Paving the Way to Fines-Free Library Access Statewide

In 2020, more than 9,000 patrons of the Coastal Plain Regional Library System (CPRLS) were barred from accessing library resources because they owed $10 or more in overdue fees—a number that exceeds the total population of two of the six counties in the region (Ben Hill, Berrien, Cook, Irwin, Tift, and Turner).

Numbers like those had long concerned Jennifer Golden, CPRLS assistant director—along with the recognition that fines and fees limit access to library resources. After researching the growing national trend among public libraries that no longer charge overdue fees, she mentioned the idea of going fine-free to colleagues. Concerns about lost revenue always got in the way—until COVID-19. In March 2020, the library system instituted an amnesty policy for all overdue items in response to the pandemic.

As CPRLS staff explored strategies to compensate for revenue lost due to the closures and amnesty policy, they realized that late fees represented just 2% of their annual budget. They also noted that at the Chattahoochee Valley Library System, the first in Georgia to stop charging late fees, lost item returns more than doubled in the six months after eliminating late fees.

“We had the data, the research, and the belief that this is good for our communities,” said Sandy Hester, CPRLS director. “It might seem odd to do this during a pandemic, but we saw that we were able to pay staff salaries and other costs without those funds. The pandemic removed what had been the biggest sticking point.”

CPRLS is one of 51 library systems in Georgia Library PINES (Public Information Network for Electronic Services), a program of the Georgia Public Library Service (GPLS) designed to provide equal access to information across the state by creating a “borderless library.” Georgians in the 146 counties served by PINES can use their local library card to access the shared collection of 10.6 million books and materials in PINES free of charge.

As a PINES member, the other sticking point CPRLS faced was the recognition that policy changes could affect other libraries in the network. “Our shared customer experience is key to PINES,” said Hester. “We wanted to pursue this idea, but we didn’t want to change or diminish that experience.”

To test out the impact of this policy change on the larger PINES network, CPRLS staff prepared proposals for the PINES executive committee and the regional and county library boards in the Coastal Plain.

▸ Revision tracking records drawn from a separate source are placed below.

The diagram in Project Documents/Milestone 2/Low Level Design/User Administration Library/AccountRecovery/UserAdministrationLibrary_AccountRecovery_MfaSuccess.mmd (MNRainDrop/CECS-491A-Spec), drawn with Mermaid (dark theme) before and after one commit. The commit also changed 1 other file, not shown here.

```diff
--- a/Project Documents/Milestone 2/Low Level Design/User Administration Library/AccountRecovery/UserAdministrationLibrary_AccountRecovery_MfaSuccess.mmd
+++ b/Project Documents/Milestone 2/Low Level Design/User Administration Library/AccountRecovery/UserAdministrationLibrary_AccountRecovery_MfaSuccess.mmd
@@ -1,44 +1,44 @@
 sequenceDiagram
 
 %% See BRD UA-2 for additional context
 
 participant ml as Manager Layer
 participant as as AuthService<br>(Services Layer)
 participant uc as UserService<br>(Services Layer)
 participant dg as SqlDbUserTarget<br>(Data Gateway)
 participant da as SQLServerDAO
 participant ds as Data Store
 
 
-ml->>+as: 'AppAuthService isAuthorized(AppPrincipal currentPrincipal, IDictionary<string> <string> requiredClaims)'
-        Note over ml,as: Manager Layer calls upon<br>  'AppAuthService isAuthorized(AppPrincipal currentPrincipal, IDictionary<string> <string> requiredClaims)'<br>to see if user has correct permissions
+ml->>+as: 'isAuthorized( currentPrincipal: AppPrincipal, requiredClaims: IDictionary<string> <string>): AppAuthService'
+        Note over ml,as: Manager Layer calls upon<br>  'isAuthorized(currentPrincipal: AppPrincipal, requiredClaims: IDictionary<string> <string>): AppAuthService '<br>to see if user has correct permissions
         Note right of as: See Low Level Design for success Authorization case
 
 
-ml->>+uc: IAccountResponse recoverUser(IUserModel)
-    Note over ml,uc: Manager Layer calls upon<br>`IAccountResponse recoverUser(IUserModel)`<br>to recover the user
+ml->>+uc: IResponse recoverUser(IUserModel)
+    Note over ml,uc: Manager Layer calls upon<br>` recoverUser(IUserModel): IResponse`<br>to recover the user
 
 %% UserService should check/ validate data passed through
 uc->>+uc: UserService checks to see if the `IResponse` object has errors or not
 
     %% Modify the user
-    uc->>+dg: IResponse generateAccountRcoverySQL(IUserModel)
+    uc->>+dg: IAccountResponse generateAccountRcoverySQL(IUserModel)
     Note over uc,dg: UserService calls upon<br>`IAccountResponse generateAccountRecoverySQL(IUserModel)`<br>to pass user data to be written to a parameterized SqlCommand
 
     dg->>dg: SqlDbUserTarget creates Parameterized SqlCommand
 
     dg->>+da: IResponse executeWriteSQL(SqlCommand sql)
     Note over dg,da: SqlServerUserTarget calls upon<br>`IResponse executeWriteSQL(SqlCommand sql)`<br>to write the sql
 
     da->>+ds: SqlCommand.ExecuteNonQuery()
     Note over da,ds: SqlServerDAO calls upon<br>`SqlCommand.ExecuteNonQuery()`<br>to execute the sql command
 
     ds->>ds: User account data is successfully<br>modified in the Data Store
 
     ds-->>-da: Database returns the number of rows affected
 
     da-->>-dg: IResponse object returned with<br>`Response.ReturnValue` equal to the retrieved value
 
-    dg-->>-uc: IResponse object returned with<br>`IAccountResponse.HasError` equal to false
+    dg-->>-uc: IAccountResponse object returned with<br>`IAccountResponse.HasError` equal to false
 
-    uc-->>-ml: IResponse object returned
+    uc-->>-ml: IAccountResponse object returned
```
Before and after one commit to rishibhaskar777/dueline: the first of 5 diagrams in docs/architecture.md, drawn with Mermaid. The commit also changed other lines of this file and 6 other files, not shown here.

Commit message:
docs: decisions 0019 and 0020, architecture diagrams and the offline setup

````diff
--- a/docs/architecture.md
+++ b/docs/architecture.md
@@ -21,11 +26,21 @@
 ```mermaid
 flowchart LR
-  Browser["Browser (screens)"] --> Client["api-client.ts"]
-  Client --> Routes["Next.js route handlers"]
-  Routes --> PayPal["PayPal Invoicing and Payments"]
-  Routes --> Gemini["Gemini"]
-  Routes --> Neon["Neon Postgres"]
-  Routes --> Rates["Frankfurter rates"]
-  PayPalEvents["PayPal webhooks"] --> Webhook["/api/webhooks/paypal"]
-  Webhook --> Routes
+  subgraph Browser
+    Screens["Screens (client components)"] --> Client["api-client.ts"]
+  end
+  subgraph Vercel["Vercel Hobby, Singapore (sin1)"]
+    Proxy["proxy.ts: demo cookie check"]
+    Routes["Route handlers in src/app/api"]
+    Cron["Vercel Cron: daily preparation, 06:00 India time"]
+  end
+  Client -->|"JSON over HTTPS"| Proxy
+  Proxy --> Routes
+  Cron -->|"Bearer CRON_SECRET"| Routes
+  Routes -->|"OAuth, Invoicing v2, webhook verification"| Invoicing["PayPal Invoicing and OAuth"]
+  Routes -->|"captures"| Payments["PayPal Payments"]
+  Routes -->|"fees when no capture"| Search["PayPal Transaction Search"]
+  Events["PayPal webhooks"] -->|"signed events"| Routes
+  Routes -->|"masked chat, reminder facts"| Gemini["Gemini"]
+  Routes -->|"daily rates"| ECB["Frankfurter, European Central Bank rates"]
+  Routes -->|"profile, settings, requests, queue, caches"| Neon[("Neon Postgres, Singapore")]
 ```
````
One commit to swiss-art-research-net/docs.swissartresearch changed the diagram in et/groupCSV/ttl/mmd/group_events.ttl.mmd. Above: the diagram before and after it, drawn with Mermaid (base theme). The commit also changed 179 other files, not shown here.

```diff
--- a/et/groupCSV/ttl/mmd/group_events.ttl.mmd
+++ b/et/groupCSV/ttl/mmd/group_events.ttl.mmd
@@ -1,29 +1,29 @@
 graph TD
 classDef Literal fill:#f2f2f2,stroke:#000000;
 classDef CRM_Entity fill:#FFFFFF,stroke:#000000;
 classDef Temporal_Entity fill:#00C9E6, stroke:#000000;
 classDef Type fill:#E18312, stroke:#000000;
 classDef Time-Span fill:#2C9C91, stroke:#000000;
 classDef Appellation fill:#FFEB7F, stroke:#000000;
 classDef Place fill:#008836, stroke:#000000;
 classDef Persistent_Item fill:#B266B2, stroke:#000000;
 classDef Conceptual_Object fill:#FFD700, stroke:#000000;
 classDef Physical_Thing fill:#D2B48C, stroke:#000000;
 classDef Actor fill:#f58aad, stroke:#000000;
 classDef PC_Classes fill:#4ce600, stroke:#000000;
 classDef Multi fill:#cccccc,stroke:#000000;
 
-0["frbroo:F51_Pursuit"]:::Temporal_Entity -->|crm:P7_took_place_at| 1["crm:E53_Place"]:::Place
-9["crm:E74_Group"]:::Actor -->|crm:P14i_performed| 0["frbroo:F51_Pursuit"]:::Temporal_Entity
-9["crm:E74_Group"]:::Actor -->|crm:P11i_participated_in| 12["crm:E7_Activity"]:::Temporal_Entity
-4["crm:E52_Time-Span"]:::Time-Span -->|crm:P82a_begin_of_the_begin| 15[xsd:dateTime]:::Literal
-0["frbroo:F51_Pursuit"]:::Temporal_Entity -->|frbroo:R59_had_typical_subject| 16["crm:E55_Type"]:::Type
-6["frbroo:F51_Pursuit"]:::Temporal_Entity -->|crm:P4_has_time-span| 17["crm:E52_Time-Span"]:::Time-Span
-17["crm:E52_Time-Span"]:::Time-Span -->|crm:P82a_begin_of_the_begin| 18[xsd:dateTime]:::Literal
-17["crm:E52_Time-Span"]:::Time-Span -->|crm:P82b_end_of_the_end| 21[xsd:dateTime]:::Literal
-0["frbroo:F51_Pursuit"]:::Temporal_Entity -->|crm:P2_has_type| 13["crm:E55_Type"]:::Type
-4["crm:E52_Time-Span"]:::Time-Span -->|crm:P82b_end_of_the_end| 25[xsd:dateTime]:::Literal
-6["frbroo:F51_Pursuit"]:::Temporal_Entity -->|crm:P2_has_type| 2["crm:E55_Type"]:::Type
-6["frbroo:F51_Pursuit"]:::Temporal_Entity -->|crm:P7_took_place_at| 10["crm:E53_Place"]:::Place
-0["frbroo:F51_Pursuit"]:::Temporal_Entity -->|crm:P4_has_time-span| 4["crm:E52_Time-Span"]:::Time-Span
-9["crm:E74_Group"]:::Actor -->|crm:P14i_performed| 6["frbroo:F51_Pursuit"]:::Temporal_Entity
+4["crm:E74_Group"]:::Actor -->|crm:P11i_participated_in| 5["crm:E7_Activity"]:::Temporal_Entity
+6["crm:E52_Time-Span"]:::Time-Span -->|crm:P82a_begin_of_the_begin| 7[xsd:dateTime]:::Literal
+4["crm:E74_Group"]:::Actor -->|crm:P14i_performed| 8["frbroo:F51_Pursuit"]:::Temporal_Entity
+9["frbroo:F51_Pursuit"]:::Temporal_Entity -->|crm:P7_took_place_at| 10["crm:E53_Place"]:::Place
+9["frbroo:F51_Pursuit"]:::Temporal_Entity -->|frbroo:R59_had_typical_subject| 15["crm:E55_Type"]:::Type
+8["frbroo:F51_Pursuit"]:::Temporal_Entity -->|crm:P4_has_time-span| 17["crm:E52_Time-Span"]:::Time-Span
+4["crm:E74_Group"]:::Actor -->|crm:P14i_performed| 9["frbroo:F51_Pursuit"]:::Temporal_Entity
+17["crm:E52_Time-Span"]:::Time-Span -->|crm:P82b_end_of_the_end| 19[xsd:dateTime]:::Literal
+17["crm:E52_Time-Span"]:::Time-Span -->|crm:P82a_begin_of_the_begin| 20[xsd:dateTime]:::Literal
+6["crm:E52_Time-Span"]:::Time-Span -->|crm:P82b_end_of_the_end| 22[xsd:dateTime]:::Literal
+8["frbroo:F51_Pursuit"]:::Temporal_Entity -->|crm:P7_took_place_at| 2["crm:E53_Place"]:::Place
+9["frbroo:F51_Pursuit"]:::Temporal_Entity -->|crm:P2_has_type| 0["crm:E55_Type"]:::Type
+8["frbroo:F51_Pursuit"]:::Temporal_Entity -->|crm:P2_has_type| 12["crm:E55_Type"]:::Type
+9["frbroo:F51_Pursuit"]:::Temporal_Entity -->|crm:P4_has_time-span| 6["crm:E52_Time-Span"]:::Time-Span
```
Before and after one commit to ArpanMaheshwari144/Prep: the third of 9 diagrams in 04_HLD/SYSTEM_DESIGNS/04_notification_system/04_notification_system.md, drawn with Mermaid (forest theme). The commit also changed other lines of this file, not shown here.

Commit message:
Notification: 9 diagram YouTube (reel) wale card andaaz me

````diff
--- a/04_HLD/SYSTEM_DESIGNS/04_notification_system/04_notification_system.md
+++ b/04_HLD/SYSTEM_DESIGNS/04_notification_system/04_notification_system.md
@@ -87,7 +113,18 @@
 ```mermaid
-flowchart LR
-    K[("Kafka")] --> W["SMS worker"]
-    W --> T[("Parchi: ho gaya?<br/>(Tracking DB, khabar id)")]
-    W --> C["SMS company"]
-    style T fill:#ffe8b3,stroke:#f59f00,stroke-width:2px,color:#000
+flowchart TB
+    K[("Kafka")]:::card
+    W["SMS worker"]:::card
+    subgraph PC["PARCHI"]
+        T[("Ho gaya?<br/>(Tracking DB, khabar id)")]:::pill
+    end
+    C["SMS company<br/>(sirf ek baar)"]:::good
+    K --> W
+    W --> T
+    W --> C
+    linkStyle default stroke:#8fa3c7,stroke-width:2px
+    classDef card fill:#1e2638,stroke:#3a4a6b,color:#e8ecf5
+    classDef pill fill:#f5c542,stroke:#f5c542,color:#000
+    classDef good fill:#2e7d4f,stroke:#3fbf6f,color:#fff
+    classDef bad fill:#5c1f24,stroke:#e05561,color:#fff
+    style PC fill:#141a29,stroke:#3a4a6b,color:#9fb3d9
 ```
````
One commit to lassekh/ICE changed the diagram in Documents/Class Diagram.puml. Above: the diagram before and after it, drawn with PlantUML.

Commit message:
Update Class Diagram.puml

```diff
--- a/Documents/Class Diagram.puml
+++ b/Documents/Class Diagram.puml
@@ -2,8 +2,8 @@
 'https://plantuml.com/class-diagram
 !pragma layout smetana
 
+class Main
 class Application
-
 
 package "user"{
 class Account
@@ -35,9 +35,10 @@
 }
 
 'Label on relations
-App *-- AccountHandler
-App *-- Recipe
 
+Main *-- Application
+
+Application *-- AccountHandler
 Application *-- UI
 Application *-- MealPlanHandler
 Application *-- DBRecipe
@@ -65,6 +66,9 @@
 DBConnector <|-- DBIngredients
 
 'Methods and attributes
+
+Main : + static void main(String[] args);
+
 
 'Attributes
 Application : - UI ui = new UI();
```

The proposal outlined a plan for a two-year pilot during which time CPRLS would eliminate late fees for CPRLS-owned items, but not items from other libraries in the network.

“We work to empower local libraries at GPLS who, in turn, work with their communities,” said Wendy Cornelisen, GPLS assistant state librarian and Georgia Library Association president. “The experience at Chattahoochee Valley has shown what a positive impact this policy change can have: more people get access to free public library resources. We’re excited about the pilot at Coastal Plain, which will show how this might work in the larger PINES network and what additional solutions might be needed.”

When Northwest Georgia Regional Library System leaders heard about the CPRLS pilot, they asked to be included. State and local leaders also decided to extend the pilot to three years to better measure the policy change’s impact, with the pandemic impacting operations for longer than originally expected.

In Jan. 2021, CPRLS kicked off the new fines-free pilot along with a “clean slate” project that wiped away old debt of more than 20,000 patrons’ accounts, some of which were more than a decade old and had barred holders’ access.

Launching these two new efforts simultaneously posed some challenges for the system. “The clean slate project was much more intense for us, requiring staff to examine patron records one at a time,” said Hester. “My advice to others who want to do something similar would be to kick off the clean slate project first and do a big publicity push to encourage people to bring items back. That was hard for us to do in the midst of the pandemic.”

Hester also recommended reaching out to local civic clubs, community groups, or businesses to sponsor a local clean slate effort to make the loss of that potential revenue easier to manage.

It’s hard to discern the full impact policy changes in the Coastal Plain communities will have on patron visits, circulation, and book returns post-pandemic—but library staff are reporting positive stories about what they’re hearing and seeing in local branches.

“Young children check out more books because they are no longer worried about the costs that might be incurred if they don’t get them all back on time,” said Hester. “A young man now comes into the branch regularly to use the computers, having previously been blocked access because of his fines. The staff also have told me how the fine-free policy makes their jobs easier as they no longer hear patron frustrations over 15-cent fines.”

“The pandemic has confirmed that Georgians need the programs, services, and materials offered by their public libraries more than ever,” added Julie Walker, state librarian and associate vice chancellor for libraries. “Libraries are essential in addressing education disparities, ensuring that students and families with few resources are able to succeed in their educational pursuits. Unfortunately, overdue fines often prevent library patrons from accessing these services, as library cards are blocked and entire families are denied access. We’re so pleased that Coastal Plain Regional Libraries is taking the lead in removing barriers to access for their users and providing a model for other PINES libraries as they consider decisions about fines.”

Krystin Dean
GaFCP Communications Specialist